* **Exercise**
A verbatim restatement of the data, free of pictures, is what you should output.

* **Provided entries**
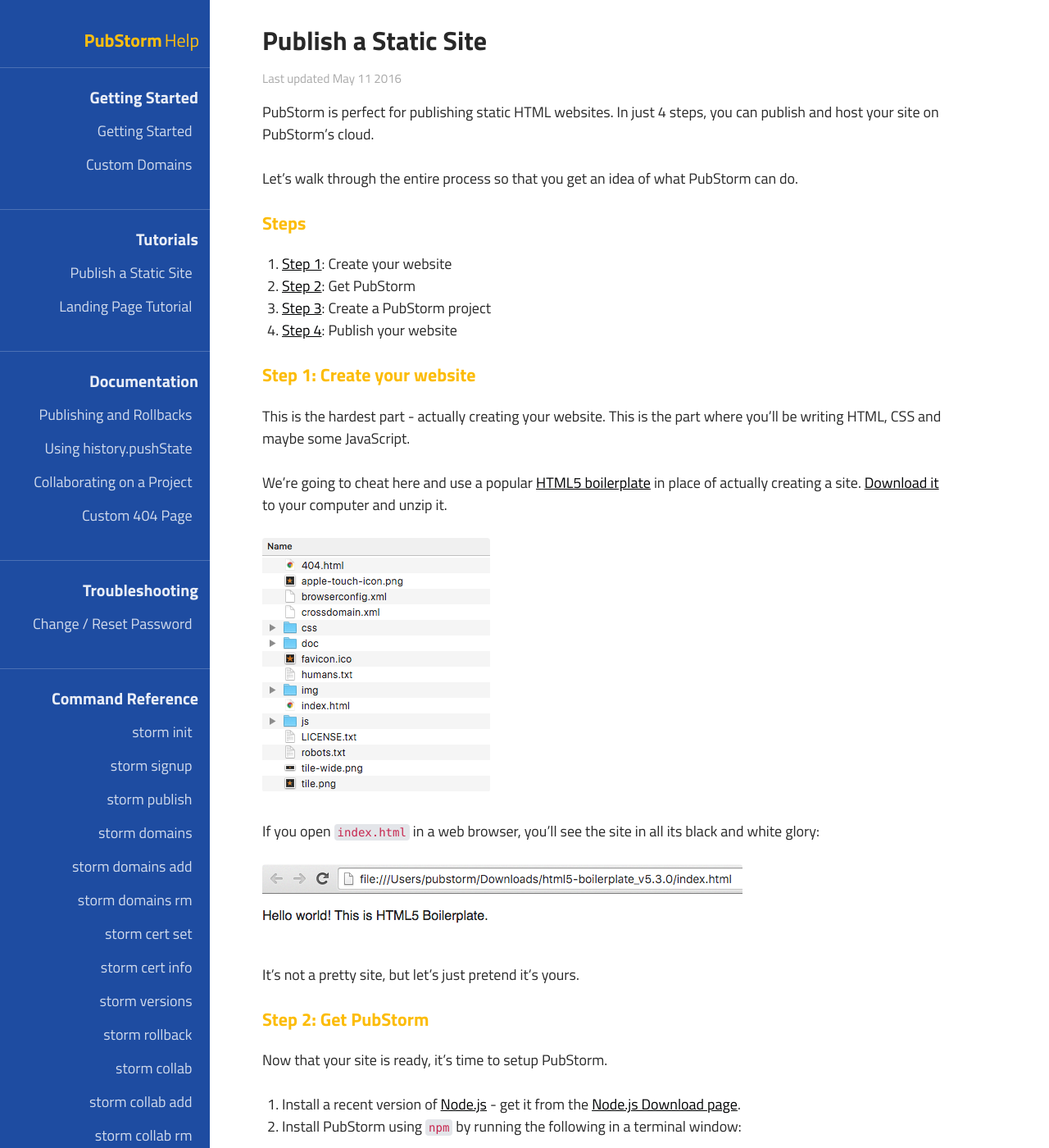
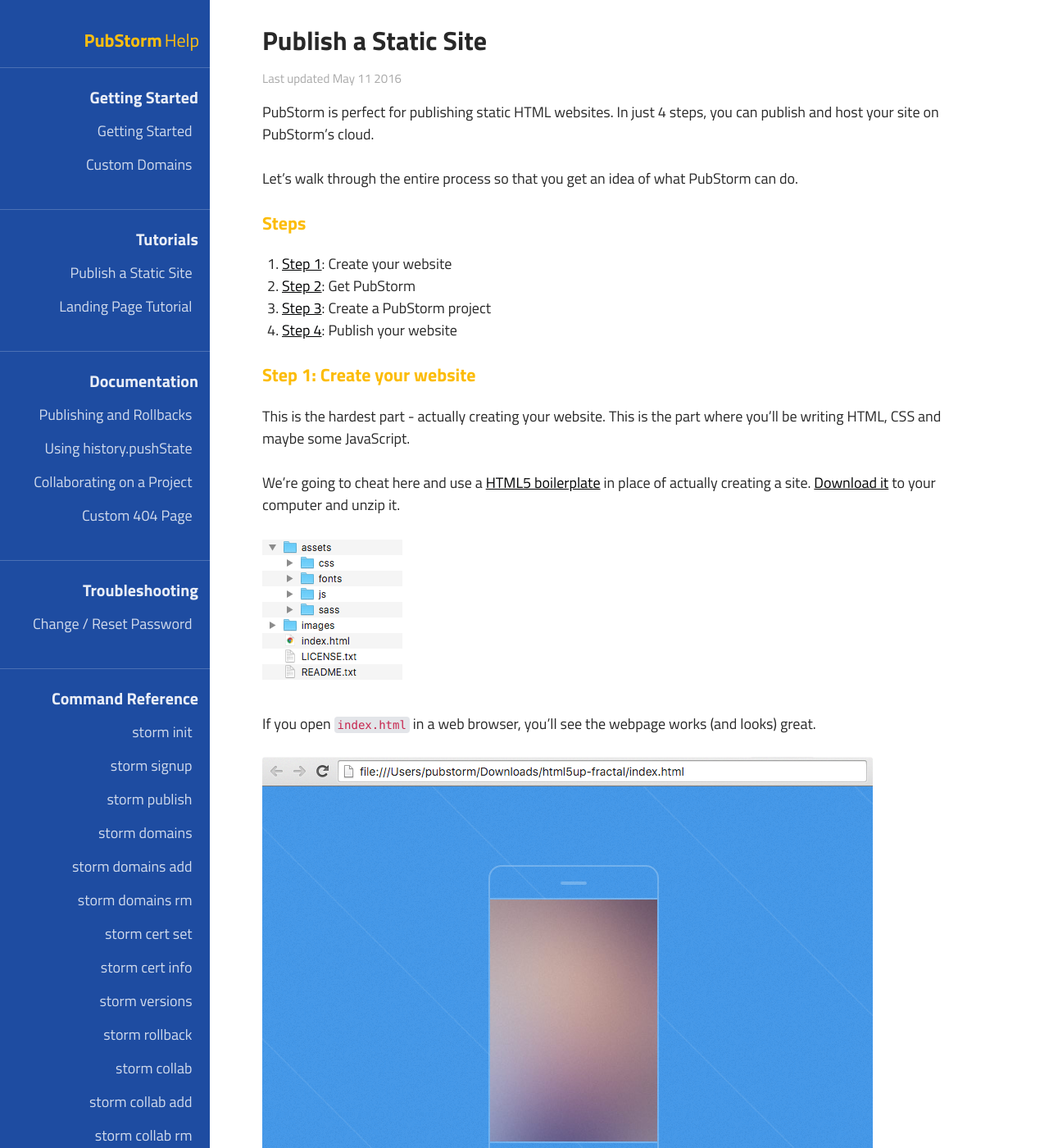
Before and after one commit to nitrous-io/help, a Jekyll site: the page built from _posts/2016-05-11-publish-a-static-site.md, in a window 1280 px wide and 1400 px high. Shown: the whole window at 82% size. Built offline with Jekyll 4.4.1, drawn with Linux system fonts in a browser that asks for light colours.

Commit message:
Use a better, more complete HTML5 boilerplate in tutorial.

```diff
--- a/_posts/2016-05-11-publish-a-static-site.md
+++ b/_posts/2016-05-11-publish-a-static-site.md
@@ -24,22 +24,20 @@ can do.
 This is the hardest part - actually creating your website. This is the part
 where you'll be writing HTML, CSS and maybe some JavaScript.
 
-We're going to cheat here and use a popular [HTML5 boilerplate](https://html5boilerplate.com/)
-in place of actually creating a site. [Download it](https://github.com/h5bp/html5-boilerplate/releases/download/5.3.0/html5-boilerplate_v5.3.0.zip)
+We're going to cheat here and use a [HTML5 boilerplate](http://html5up.net/fractal)
+in place of actually creating a site. [Download it](http://html5up.net/fractal/download)
 to your computer and unzip it.
 
 <figure>
-  <img src="/images/tutorials/html5-boilerplate-finder.png" alt="Verify that HTTPS is now working in a web browser" />
+  <img src="/images/tutorials/html5-boilerplate-finder.png" alt="HTML5 boilerplate file listing" />
 </figure>
 
-If you open `index.html` in a web browser, you'll see the site in all its
-black and white glory:
+If you open `index.html` in a web browser, you'll see the webpage works (and
+looks) great.
 
 <figure>
-  <img src="/images/tutorials/html5-boilerplate-local.png" alt="Verify that HTTPS is now working in a web browser" />
+  <img src="/images/tutorials/html5-boilerplate-local.png" alt="HTML5 boilerplate viewed locally in browser" />
 </figure>
-
-It's not a pretty site, but let's just pretend it's yours.
 
 ### Step 2: Get PubStorm
 
@@ -103,6 +101,10 @@ Launching v1...
 If you go to [http://html5-boilerplate.pubstorm.site/](http://html5-boilerplate.pubstorm.site/),
 you'll see that your site is now on the Internet.
 
+<figure>
+  <img src="/images/tutorials/html5-boilerplate-live.png" alt="Loading our new site on a web browser" />
+</figure>
+
 ### Fin
 
 Yes, that's really it - with PubStorm, it's very easy to publish a site on the
```
Also changed, not shown: images/tutorials/html5-boilerplate-finder.png, images/tutorials/html5-boilerplate-live.png (added), images/tutorials/html5-boilerplate-local.png.
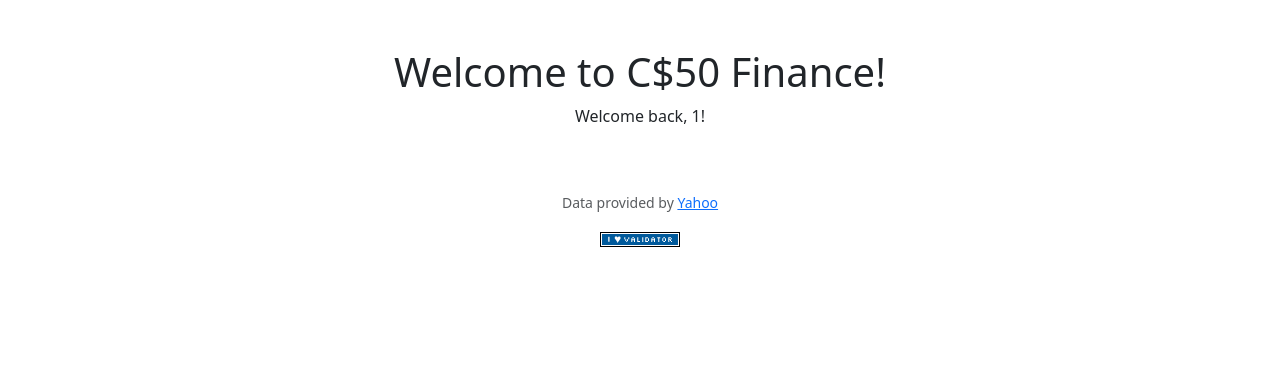
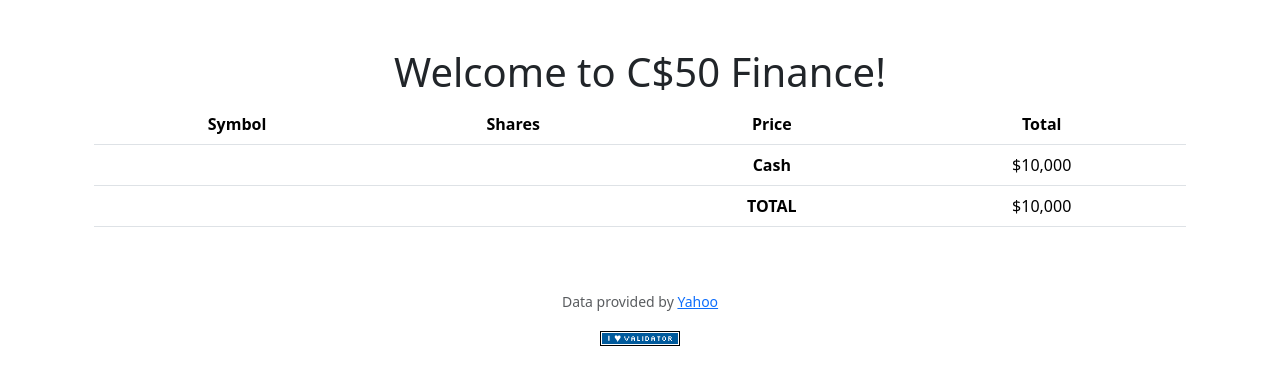
Before and after one commit to TinyMurky/CS50_Week9_Finance_hw_poetry, a Flask app: page / in a window 1280 px wide. Shown: the part 76-461 px from the top of the page. Run offline with Flask 3, Linux system fonts and the light colour scheme; a user stored in the database is signed in; parts of the project's set-up code (start-up, migrations or seed data) failed here and were passed over.

Commit message:
home page complete

```diff
--- a/src/app/routes/route.py
+++ b/src/app/routes/route.py
@@ -6,6 +6,7 @@ from flask import render_template, session, redirect
 from src.app.routes import root
 from src.libs.decorator import login_required
 from src.sql.sqlite import sql_client
+from src.libs.common import number_to_money
 
 
 @root.route("/")
@@ -29,6 +30,15 @@ def home_page():
 
     total_asset = total_cash + total_amount_of_portfolio
 
+    for portfolio in portfolios:
+        total_price = portfolio["total_price"]
+        portfolio["total_price"] = number_to_money(total_price)
+
+        avg_price = portfolio["avg_price"]
+        portfolio["avg_price"] = number_to_money(avg_price)
+
+    total_cash = number_to_money(total_cash)
+    total_asset = number_to_money(total_asset)
     return render_template(
         "home.html",
         total_cash=total_cash,
--- a/src/libs/common.py
+++ b/src/libs/common.py
@@ -121,3 +121,10 @@ def get_local_time(timestamp: float):
     dt_zone = timezone.localize(d_time)
 
     return dt_zone
+
+
+def number_to_money(number: int | float):
+    """
+    Change number to money
+    """
+    return f"${number:,}"
--- a/src/libs/errors/error_classes.py
+++ b/src/libs/errors/error_classes.py
@@ -61,12 +61,12 @@ NoSuchUser = create_custom_http_exception(
 )
 
 NotEnoughMoney = create_custom_http_exception(
-    "NotEnoughMoney", 402, "Sorry, you don't have enough money", exceptions.BadRequest
+    "NotEnoughMoney", 400, "Sorry, you don't have enough money", exceptions.BadRequest
 )
 
 NotEnoughShare = create_custom_http_exception(
     "NotEnoughShare",
-    402,
+    400,
     "Sorry, you don't have enough share to sell",
     exceptions.BadRequest,
 )
--- a/src/templates/home.html
+++ b/src/templates/home.html
@@ -6,11 +6,37 @@
 
 {% block main %}
     <h1>Welcome to C$50 Finance!</h1>
-    <p>
-        {% if session["user_id"] %}
-            Welcome back, {{ session["user_id"] }}!
-        {% else %}
-            Welcome! <a href="/login">Log in</a> or <a href="/register">register</a> to get started.
-        {% endif %}
-    </p>
+    <div class="container">
+        <table class="table table-hover">
+        <thead>
+            <tr>
+            <th class="fw-bold" scope="col">Symbol</th>
+            <th class="fw-bold" scope="col">Shares</th>
+            <th class="fw-bold" scope="col">Price</th>
+            <th class="fw-bold" scope="col">Total</th>
+            </tr>
+        </thead>
+        <tbody>
+            {% for portfolio in portfolios %}
+            <tr>
+                <td>{{ portfolio.symbol }}</th>
+                <td>{{ portfolio.total_share }}</td>
+                <td>{{ portfolio.avg_price }}</td>
+                <td>{{ portfolio.total_price }}</td>
+            </tr>
+            {% endfor %}
+
+            <tr>
+                <td colspan="2"></td>
+                <td class="fw-bold">Cash</td>
+                <td>{{ total_cash }}</td>
+            </tr>
+            <tr>
+                <td colspan="2"></td>
+                <td class="fw-bold">TOTAL</td>
+                <td>{{ total_asset }}</td>
+            </tr>
+        </tbody>
+        </table>
+    </div>
 {% endblock %}
```
Also changed, not shown: src/sql/finance.db, 1 other file.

* **Task answer**
Before and after one commit to nitrous-io/help, a Jekyll site: the page built from _posts/2016-05-11-publish-a-static-site.md, in a window 1280 px wide and 1400 px high. Shown: the whole window at 82% size. Built offline with Jekyll 4.4.1, drawn with Linux system fonts in a browser that asks for light colours.

Commit message:
Use a better, more complete HTML5 boilerplate in tutorial.

```diff
--- a/_posts/2016-05-11-publish-a-static-site.md
+++ b/_posts/2016-05-11-publish-a-static-site.md
@@ -24,22 +24,20 @@ can do.
 This is the hardest part - actually creating your website. This is the part
 where you'll be writing HTML, CSS and maybe some JavaScript.
 
-We're going to cheat here and use a popular [HTML5 boilerplate](https://html5boilerplate.com/)
-in place of actually creating a site. [Download it](https://github.com/h5bp/html5-boilerplate/releases/download/5.3.0/html5-boilerplate_v5.3.0.zip)
+We're going to cheat here and use a [HTML5 boilerplate](http://html5up.net/fractal)
+in place of actually creating a site. [Download it](http://html5up.net/fractal/download)
 to your computer and unzip it.
 
 <figure>
-  <img src="/images/tutorials/html5-boilerplate-finder.png" alt="Verify that HTTPS is now working in a web browser" />
+  <img src="/images/tutorials/html5-boilerplate-finder.png" alt="HTML5 boilerplate file listing" />
 </figure>
 
-If you open `index.html` in a web browser, you'll see the site in all its
-black and white glory:
+If you open `index.html` in a web browser, you'll see the webpage works (and
+looks) great.
 
 <figure>
-  <img src="/images/tutorials/html5-boilerplate-local.png" alt="Verify that HTTPS is now working in a web browser" />
+  <img src="/images/tutorials/html5-boilerplate-local.png" alt="HTML5 boilerplate viewed locally in browser" />
 </figure>
-
-It's not a pretty site, but let's just pretend it's yours.
 
 ### Step 2: Get PubStorm
 
@@ -103,6 +101,10 @@ Launching v1...
 If you go to [http://html5-boilerplate.pubstorm.site/](http://html5-boilerplate.pubstorm.site/),
 you'll see that your site is now on the Internet.
 
+<figure>
+  <img src="/images/tutorials/html5-boilerplate-live.png" alt="Loading our new site on a web browser" />
+</figure>
+
 ### Fin
 
 Yes, that's really it - with PubStorm, it's very easy to publish a site on the
```
Also changed, not shown: images/tutorials/html5-boilerplate-finder.png, images/tutorials/html5-boilerplate-live.png (added), images/tutorials/html5-boilerplate-local.png.
Before and after one commit to TinyMurky/CS50_Week9_Finance_hw_poetry, a Flask app: page / in a window 1280 px wide. Shown: the part 76-461 px from the top of the page. Run offline with Flask 3, Linux system fonts and the light colour scheme; a user stored in the database is signed in; parts of the project's set-up code (start-up, migrations or seed data) failed here and were passed over.

Commit message:
home page complete

```diff
--- a/src/app/routes/route.py
+++ b/src/app/routes/route.py
@@ -6,6 +6,7 @@ from flask import render_template, session, redirect
 from src.app.routes import root
 from src.libs.decorator import login_required
 from src.sql.sqlite import sql_client
+from src.libs.common import number_to_money
 
 
 @root.route("/")
@@ -29,6 +30,15 @@ def home_page():
 
     total_asset = total_cash + total_amount_of_portfolio
 
+    for portfolio in portfolios:
+        total_price = portfolio["total_price"]
+        portfolio["total_price"] = number_to_money(total_price)
+
+        avg_price = portfolio["avg_price"]
+        portfolio["avg_price"] = number_to_money(avg_price)
+
+    total_cash = number_to_money(total_cash)
+    total_asset = number_to_money(total_asset)
     return render_template(
         "home.html",
         total_cash=total_cash,
--- a/src/libs/common.py
+++ b/src/libs/common.py
@@ -121,3 +121,10 @@ def get_local_time(timestamp: float):
     dt_zone = timezone.localize(d_time)
 
     return dt_zone
+
+
+def number_to_money(number: int | float):
+    """
+    Change number to money
+    """
+    return f"${number:,}"
--- a/src/libs/errors/error_classes.py
+++ b/src/libs/errors/error_classes.py
@@ -61,12 +61,12 @@ NoSuchUser = create_custom_http_exception(
 )
 
 NotEnoughMoney = create_custom_http_exception(
-    "NotEnoughMoney", 402, "Sorry, you don't have enough money", exceptions.BadRequest
+    "NotEnoughMoney", 400, "Sorry, you don't have enough money", exceptions.BadRequest
 )
 
 NotEnoughShare = create_custom_http_exception(
     "NotEnoughShare",
-    402,
+    400,
     "Sorry, you don't have enough share to sell",
     exceptions.BadRequest,
 )
--- a/src/templates/home.html
+++ b/src/templates/home.html
@@ -6,11 +6,37 @@
 
 {% block main %}
     <h1>Welcome to C$50 Finance!</h1>
-    <p>
-        {% if session["user_id"] %}
-            Welcome back, {{ session["user_id"] }}!
-        {% else %}
-            Welcome! <a href="/login">Log in</a> or <a href="/register">register</a> to get started.
-        {% endif %}
-    </p>
+    <div class="container">
+        <table class="table table-hover">
+        <thead>
+            <tr>
+            <th class="fw-bold" scope="col">Symbol</th>
+            <th class="fw-bold" scope="col">Shares</th>
+            <th class="fw-bold" scope="col">Price</th>
+            <th class="fw-bold" scope="col">Total</th>
+            </tr>
+        </thead>
+        <tbody>
+            {% for portfolio in portfolios %}
+            <tr>
+                <td>{{ portfolio.symbol }}</th>
+                <td>{{ portfolio.total_share }}</td>
+                <td>{{ portfolio.avg_price }}</td>
+                <td>{{ portfolio.total_price }}</td>
+            </tr>
+            {% endfor %}
+
+            <tr>
+                <td colspan="2"></td>
+                <td class="fw-bold">Cash</td>
+                <td>{{ total_cash }}</td>
+            </tr>
+            <tr>
+                <td colspan="2"></td>
+                <td class="fw-bold">TOTAL</td>
+                <td>{{ total_asset }}</td>
+            </tr>
+        </tbody>
+        </table>
+    </div>
 {% endblock %}
```
Also changed, not shown: src/sql/finance.db, 1 other file.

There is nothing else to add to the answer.